Any condemnation of Republican presidential nominee Donald Trump from within his own party is helpful for the campaign of Democrat Hillary Clinton. Even better is when Republicans and independents come out to say they not only oppose him, but also support her ― and the Clinton campaign is launching a new effort to court them.
The campaign announced its new “Together for America” drive on Wednesday to reach out to Republicans and independents who oppose Trump.
A campaign aide said the effort will vary by person, but could include Republicans and independents joining Clinton at events, urging others to support her, speaking about her in the media, fundraising and contacting voters.
The “Together for America” campaign includes a website where Republicans and independents can enter their name and contact info. It asks them to “Tell us your story” about why they support Clinton and directs visitors to a list of her more prominent backers who aren’t Democrats.
“Americans are looking to the next president to help bring us together to tackle the big challenges facing the country and Hillary Clinton’s bipartisan support is the latest proof that she can work across the aisle to make us stronger together,” Clinton campaign chairman John Podesta said in a statement.
The list of non-Democrats supporting Clinton is growing. The Clinton campaign also announced on Wednesday endorsements from former Reps. Chris Shays (R-Conn.) and Connie Morella (R-Md.); Carlos Gutierrez, a Commerce secretary under President George W. Bush; John Negroponte, a longtime diplomat and Bush’s director of national intelligence; and Carla Hills, a Housing and Urban Development secretary under President Gerald Ford.
Separate from the campaign’s announcement, former Sen. Joe Lieberman (Conn.), who labels himself an “independent Democrat” and runs the group No Labels to push for politicians to work across party lines, told Fox Business on Wednesday that he plans to vote for Clinton. No Labels labeled Trump a “problem solver” earlier this year and there was speculation as recently as Tuesday that Lieberman might back the Republican nominee.
“I’m an independent Democrat ― I never changed parties ― I’m going to vote for Hillary Clinton,” he said.
“She’s strong, she’s smart, she understands national security and what I was most impressed about in the years in the Senate together, she reached across party lines to try to build coalitions to get something done,” he said later, adding that his focus for the election will be No Labels.
Trump has had an especially disastrous few weeks since accepting the Republican presidential nomination in mid-July, including his remark Tuesday suggesting violence against Clinton: that “Second Amendment people” could do something about her if, as president, she nominated judges they disagreed with.

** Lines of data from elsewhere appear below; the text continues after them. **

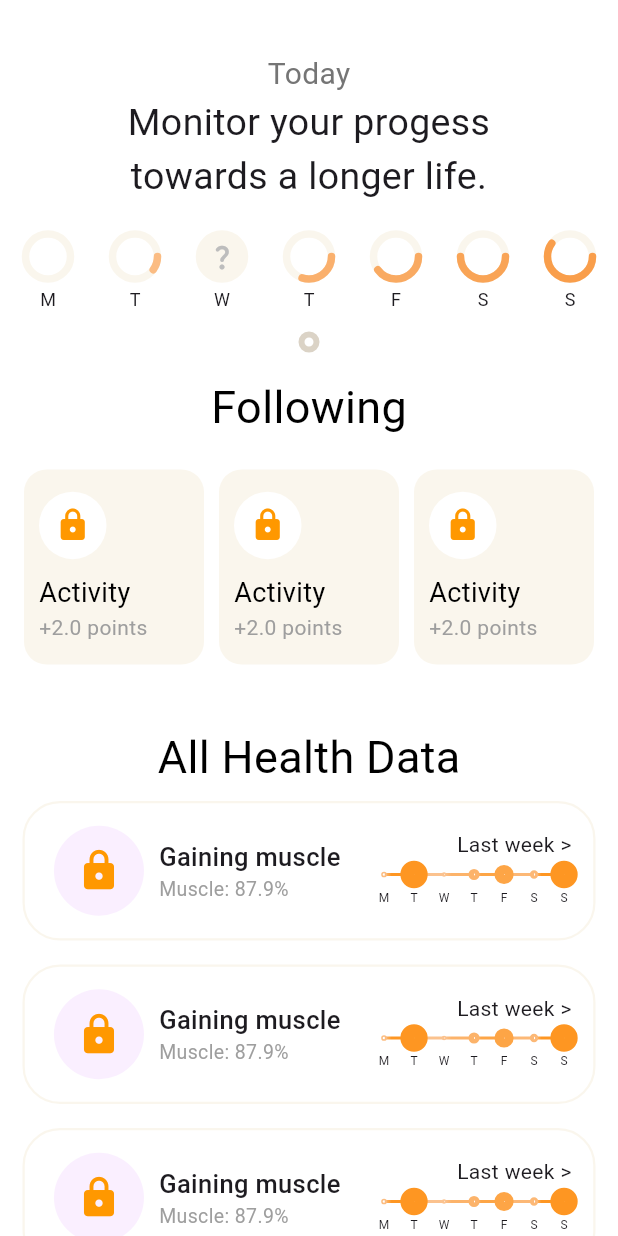
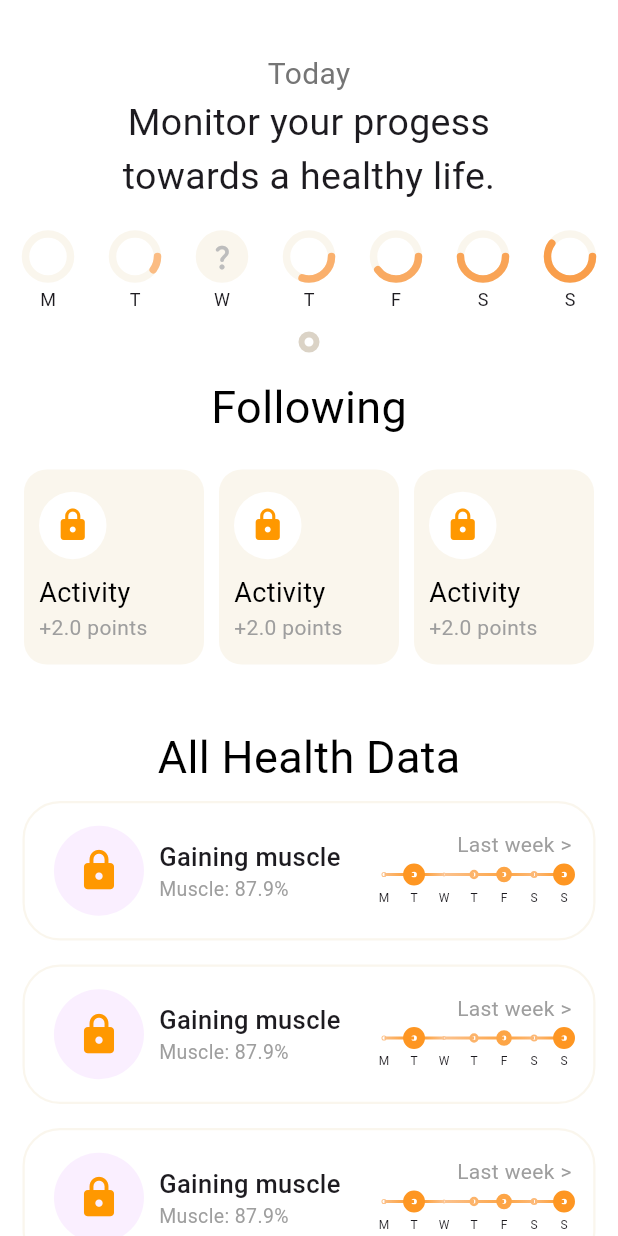
Before and after one commit to Volnetiks/HealthCare, a Flutter app: the screen it shows after launch, on a phone screen of 412 x 824 dp. Run offline on Flutter 3.47's test engine with Material 3 defaults, Android fonts, the phone set to English and light mode, and no system bars.

Commit message:
fix: fix gradients and small issues

```diff
--- a/lib/pages/home.dart
+++ b/lib/pages/home.dart
@@ -27,7 +27,7 @@ class HomePage extends StatelessWidget {
                 const FractionallySizedBox(
                     widthFactor: 0.8,
                     child: Text(
-                      "Monitor your progess towards a longer life.",
+                      "Monitor your progess towards a healthy life.",
                       style: TextStyle(
                         fontSize: 25,
                       ),
--- a/lib/widgets/data_item.dart
+++ b/lib/widgets/data_item.dart
@@ -49,7 +49,8 @@ class DataItem extends StatelessWidget {
               Column(
                 crossAxisAlignment: CrossAxisAlignment.end,
                 children: [
-                  const Text("Last week >"),
+                  const Text("Last week >",
+                      style: TextStyle(color: Colors.grey)),
                   const SizedBox(height: 5),
                   SizedBox(
                     height: 30,
```
Also changed, not shown: lib/painters/week_data_painter.dart (+4 -4 lines).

Many of the latest Clinton endorsements from Republicans and independents refer specifically to temperament.
“I think many Republicans know Donald Trump could cause great damage to our country and the world at large, and still plan to vote for him,” Shays wrote in an op-ed on CNN that also praised Clinton. “But not me. He represents practically everything I was taught not to be, and everything my wife and I taught our daughter not to be.”
Gutierrez said in a statement that he supports Clinton “because she has the steady temperament and the experience to serve as president.”
Clinton’s Republican endorsers had previously knocked Trump without explicitly endorsing Clinton. Gutierrez told NPR in June that the turning points for him were when Trump said a judge of Mexican descent was biased toward him and when he told a crowd to “look at my African-American.”
Negroponte was among the 50 Republican intelligence officials who released an open letter on Monday saying Trump “would be a dangerous President and would put at risk our country’s national security and well-being.”